Exercise -
Scan the entries for the word "screenshot" and return every line that has it.

[Data excerpts]

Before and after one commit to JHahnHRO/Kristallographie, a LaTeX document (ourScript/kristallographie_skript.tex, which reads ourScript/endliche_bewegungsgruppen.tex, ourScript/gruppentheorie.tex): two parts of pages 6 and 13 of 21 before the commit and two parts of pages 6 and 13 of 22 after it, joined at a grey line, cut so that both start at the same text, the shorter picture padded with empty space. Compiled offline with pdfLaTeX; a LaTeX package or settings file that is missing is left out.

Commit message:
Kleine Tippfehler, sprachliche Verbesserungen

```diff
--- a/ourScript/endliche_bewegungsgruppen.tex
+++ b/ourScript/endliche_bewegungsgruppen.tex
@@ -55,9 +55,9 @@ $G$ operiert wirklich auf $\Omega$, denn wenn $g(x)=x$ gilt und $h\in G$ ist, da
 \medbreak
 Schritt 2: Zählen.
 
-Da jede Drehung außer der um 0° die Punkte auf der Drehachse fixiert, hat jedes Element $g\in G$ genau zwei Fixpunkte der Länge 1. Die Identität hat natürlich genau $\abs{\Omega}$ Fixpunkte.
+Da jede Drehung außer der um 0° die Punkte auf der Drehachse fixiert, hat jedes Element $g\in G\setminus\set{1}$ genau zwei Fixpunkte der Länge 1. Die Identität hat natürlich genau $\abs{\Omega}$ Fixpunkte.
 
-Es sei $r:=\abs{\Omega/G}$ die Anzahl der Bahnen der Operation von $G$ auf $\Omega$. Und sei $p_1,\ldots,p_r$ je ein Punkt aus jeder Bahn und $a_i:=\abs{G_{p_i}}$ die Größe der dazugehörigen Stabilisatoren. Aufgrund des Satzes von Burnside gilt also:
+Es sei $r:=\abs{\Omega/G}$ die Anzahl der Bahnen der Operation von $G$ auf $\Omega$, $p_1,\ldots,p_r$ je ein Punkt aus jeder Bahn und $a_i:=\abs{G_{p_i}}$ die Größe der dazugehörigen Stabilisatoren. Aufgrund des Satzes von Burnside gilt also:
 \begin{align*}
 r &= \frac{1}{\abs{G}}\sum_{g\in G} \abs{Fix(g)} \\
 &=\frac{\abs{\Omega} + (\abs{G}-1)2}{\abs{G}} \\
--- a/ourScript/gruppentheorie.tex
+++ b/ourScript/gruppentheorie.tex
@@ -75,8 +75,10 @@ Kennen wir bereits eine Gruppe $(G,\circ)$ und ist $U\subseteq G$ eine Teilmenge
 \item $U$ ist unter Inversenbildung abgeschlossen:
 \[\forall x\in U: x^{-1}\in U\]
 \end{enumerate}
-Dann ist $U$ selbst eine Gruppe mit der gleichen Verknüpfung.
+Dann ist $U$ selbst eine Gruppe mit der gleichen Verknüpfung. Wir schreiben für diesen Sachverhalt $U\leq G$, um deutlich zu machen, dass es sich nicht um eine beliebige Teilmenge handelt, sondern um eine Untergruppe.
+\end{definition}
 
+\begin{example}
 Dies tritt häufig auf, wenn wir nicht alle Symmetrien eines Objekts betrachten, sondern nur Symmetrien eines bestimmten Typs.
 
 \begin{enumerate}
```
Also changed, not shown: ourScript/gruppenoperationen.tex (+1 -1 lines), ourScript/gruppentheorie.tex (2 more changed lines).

==

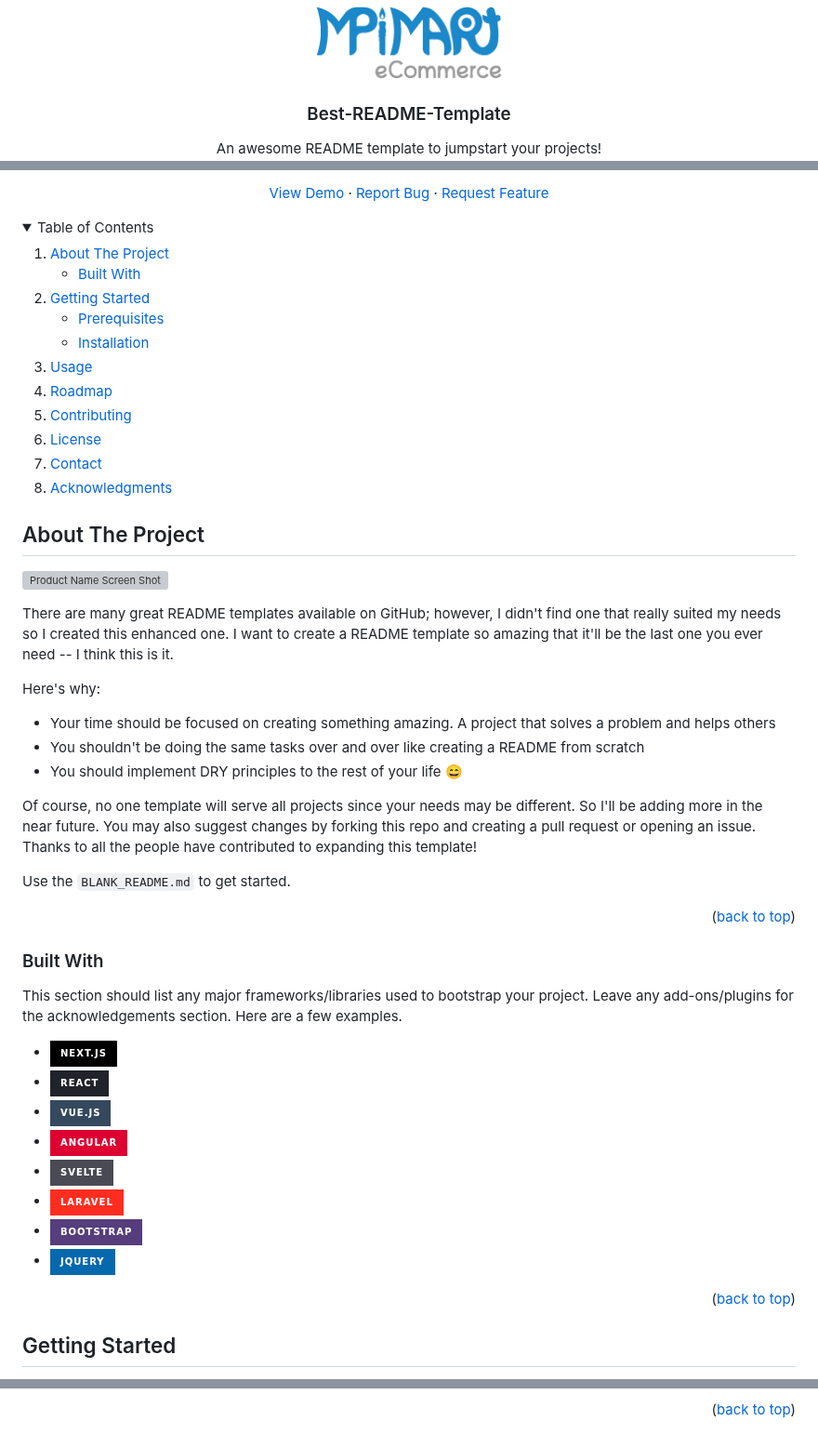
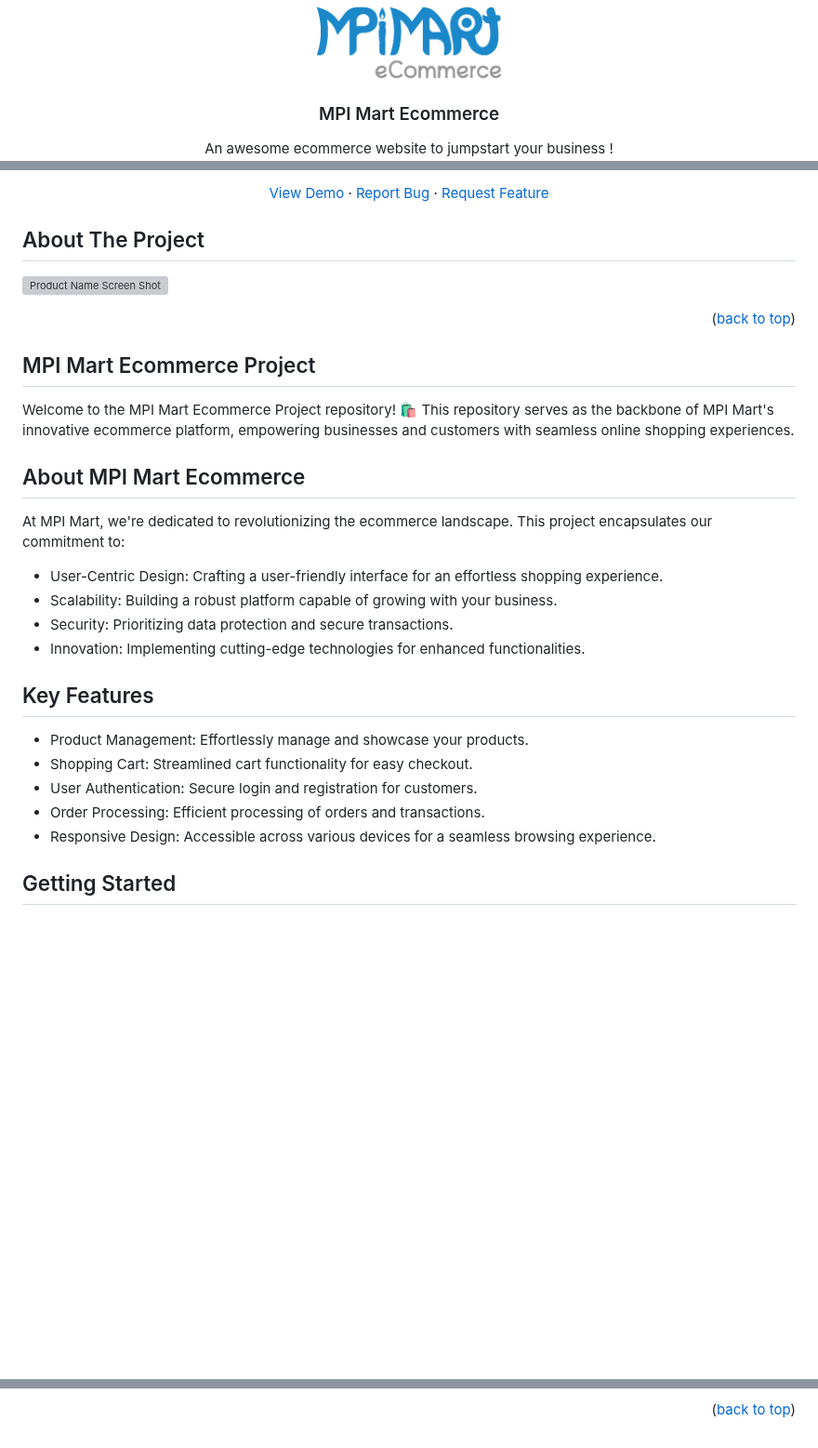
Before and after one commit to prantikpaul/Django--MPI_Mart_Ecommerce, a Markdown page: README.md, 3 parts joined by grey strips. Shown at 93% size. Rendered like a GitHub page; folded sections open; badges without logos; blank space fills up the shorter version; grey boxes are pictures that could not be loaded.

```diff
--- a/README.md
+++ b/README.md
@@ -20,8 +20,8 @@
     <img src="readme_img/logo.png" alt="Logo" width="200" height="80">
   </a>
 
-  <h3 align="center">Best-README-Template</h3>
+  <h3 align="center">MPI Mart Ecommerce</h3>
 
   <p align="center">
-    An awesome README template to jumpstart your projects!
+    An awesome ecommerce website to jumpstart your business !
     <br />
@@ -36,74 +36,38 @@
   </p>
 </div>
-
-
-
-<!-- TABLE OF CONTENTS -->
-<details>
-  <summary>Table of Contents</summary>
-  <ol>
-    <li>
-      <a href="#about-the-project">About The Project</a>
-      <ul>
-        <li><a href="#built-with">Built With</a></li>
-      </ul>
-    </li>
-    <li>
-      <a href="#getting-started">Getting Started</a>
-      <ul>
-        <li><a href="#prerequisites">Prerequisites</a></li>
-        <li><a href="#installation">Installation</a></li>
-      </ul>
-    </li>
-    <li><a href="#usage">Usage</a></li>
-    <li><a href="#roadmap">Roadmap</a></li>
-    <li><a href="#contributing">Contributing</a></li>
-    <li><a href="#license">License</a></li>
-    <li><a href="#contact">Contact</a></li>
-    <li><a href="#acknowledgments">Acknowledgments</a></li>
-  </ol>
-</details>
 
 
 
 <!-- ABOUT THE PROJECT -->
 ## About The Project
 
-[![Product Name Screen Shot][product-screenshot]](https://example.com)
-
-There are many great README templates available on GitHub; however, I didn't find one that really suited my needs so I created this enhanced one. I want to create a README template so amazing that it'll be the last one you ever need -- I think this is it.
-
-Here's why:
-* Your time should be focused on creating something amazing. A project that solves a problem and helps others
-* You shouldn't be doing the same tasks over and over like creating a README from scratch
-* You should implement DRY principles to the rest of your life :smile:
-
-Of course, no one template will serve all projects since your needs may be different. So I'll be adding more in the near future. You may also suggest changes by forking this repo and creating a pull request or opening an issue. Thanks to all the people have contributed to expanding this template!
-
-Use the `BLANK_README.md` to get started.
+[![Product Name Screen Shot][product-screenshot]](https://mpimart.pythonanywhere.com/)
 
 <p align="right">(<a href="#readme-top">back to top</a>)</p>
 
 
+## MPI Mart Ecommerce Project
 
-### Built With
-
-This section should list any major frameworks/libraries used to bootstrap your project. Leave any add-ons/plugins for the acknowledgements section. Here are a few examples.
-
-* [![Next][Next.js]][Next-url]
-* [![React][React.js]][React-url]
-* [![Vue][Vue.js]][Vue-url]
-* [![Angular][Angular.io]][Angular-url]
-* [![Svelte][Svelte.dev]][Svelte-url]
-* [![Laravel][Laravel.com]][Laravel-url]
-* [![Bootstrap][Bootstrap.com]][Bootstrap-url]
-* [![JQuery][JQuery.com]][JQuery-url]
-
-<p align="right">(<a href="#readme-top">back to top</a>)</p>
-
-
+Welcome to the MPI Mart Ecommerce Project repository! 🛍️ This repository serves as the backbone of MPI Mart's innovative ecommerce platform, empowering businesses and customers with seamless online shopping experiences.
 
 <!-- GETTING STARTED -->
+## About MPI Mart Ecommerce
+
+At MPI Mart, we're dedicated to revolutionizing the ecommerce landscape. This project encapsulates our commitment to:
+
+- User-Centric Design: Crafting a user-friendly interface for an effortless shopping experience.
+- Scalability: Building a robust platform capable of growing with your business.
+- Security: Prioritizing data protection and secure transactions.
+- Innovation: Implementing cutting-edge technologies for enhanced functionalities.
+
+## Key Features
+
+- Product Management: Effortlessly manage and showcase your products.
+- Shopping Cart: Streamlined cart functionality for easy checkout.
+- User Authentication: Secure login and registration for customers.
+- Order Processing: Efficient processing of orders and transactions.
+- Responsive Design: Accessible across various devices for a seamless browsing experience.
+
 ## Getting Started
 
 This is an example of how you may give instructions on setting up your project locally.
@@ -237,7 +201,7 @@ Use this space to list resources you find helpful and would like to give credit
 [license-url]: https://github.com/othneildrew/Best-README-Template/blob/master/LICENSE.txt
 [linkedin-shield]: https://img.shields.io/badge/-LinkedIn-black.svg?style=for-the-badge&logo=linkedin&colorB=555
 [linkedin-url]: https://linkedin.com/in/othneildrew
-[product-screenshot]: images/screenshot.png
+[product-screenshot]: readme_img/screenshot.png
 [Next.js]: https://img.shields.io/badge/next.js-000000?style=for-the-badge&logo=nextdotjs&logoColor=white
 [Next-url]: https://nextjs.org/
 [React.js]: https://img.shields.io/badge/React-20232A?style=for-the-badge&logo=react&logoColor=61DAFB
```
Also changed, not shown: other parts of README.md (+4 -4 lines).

---

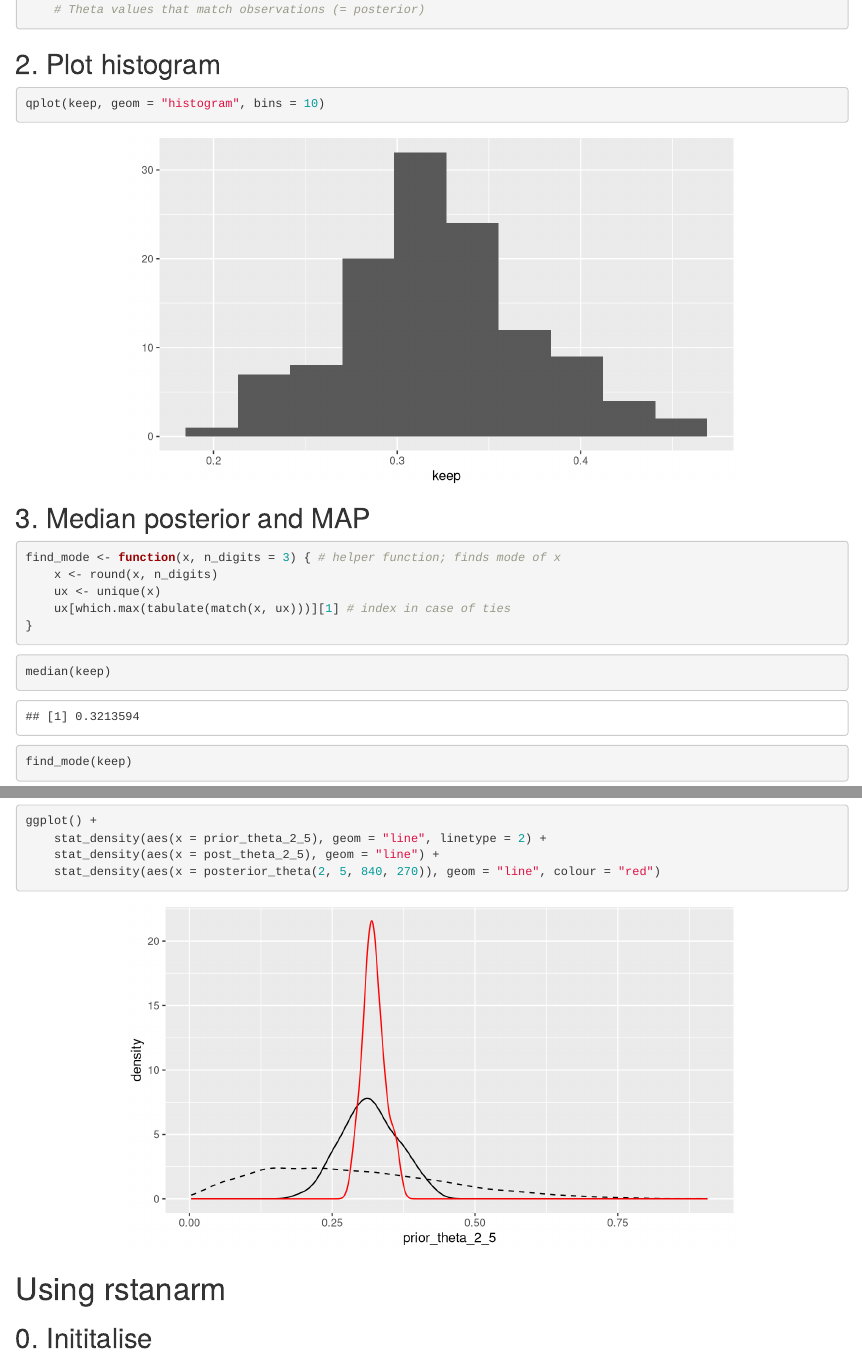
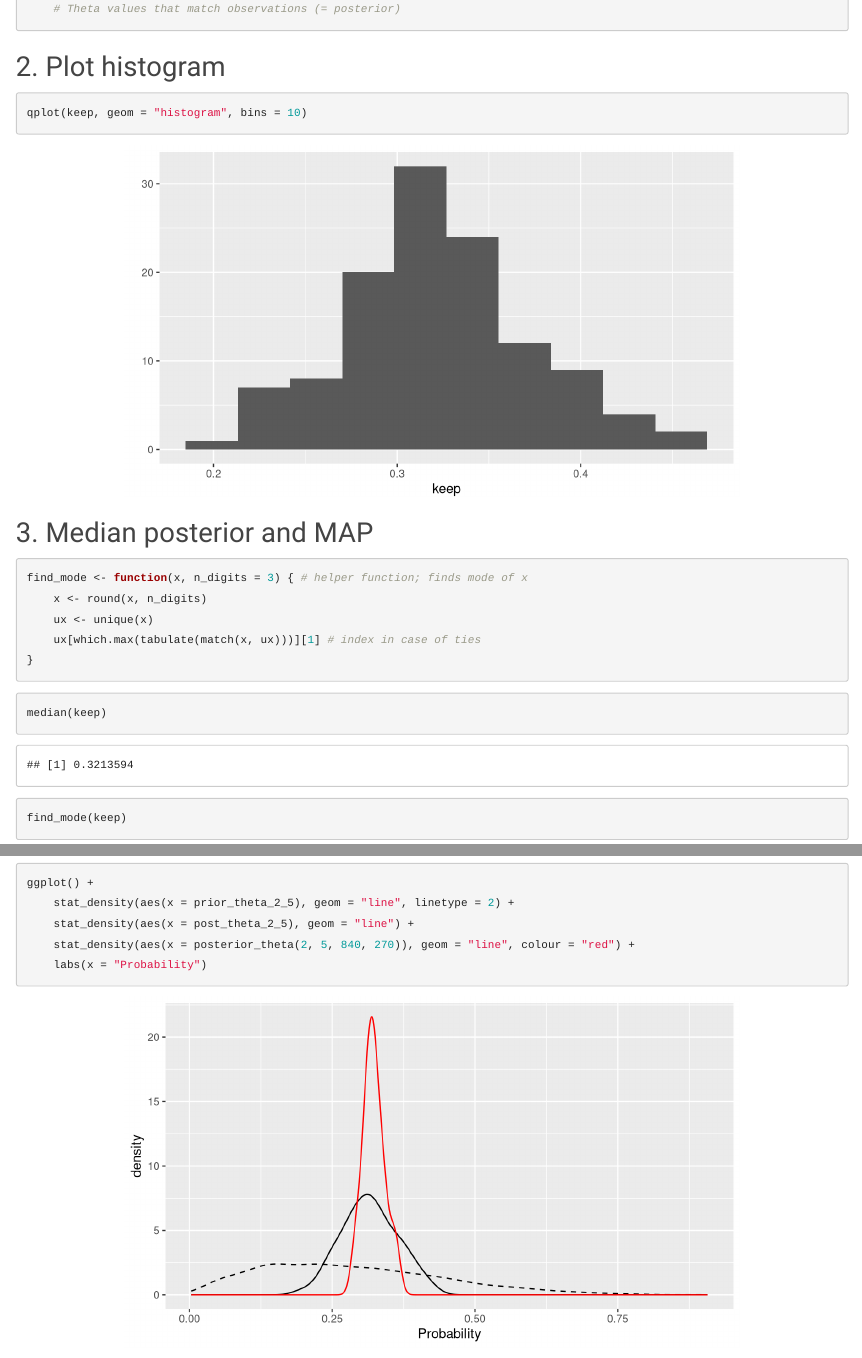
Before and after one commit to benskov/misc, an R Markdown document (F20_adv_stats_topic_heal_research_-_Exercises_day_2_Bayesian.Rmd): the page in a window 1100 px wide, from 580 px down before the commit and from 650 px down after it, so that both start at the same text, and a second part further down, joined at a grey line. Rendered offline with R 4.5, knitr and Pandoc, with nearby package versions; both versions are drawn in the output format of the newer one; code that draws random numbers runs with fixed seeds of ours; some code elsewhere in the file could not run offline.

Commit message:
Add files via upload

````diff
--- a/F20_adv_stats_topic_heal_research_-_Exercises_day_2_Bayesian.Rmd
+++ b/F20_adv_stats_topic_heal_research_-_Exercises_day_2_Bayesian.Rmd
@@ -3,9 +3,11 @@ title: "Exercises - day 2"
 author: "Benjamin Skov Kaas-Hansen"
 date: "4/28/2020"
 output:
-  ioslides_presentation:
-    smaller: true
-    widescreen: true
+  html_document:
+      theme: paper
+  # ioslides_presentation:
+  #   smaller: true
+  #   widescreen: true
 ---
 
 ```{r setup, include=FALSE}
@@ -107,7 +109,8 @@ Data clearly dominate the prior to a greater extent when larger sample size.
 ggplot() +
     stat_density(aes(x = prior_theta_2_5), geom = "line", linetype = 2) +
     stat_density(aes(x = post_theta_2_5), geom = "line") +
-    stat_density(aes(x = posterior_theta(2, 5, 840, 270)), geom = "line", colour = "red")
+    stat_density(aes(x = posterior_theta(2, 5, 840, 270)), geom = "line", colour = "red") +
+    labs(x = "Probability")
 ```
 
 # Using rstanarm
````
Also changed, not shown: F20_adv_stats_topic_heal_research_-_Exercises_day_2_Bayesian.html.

Task solution -
-[![Product Name Screen Shot][product-screenshot]](https://example.com)
+[![Product Name Screen Shot][product-screenshot]](https://mpimart.pythonanywhere.com/)
-[product-screenshot]: images/screenshot.png
+[product-screenshot]: readme_img/screenshot.png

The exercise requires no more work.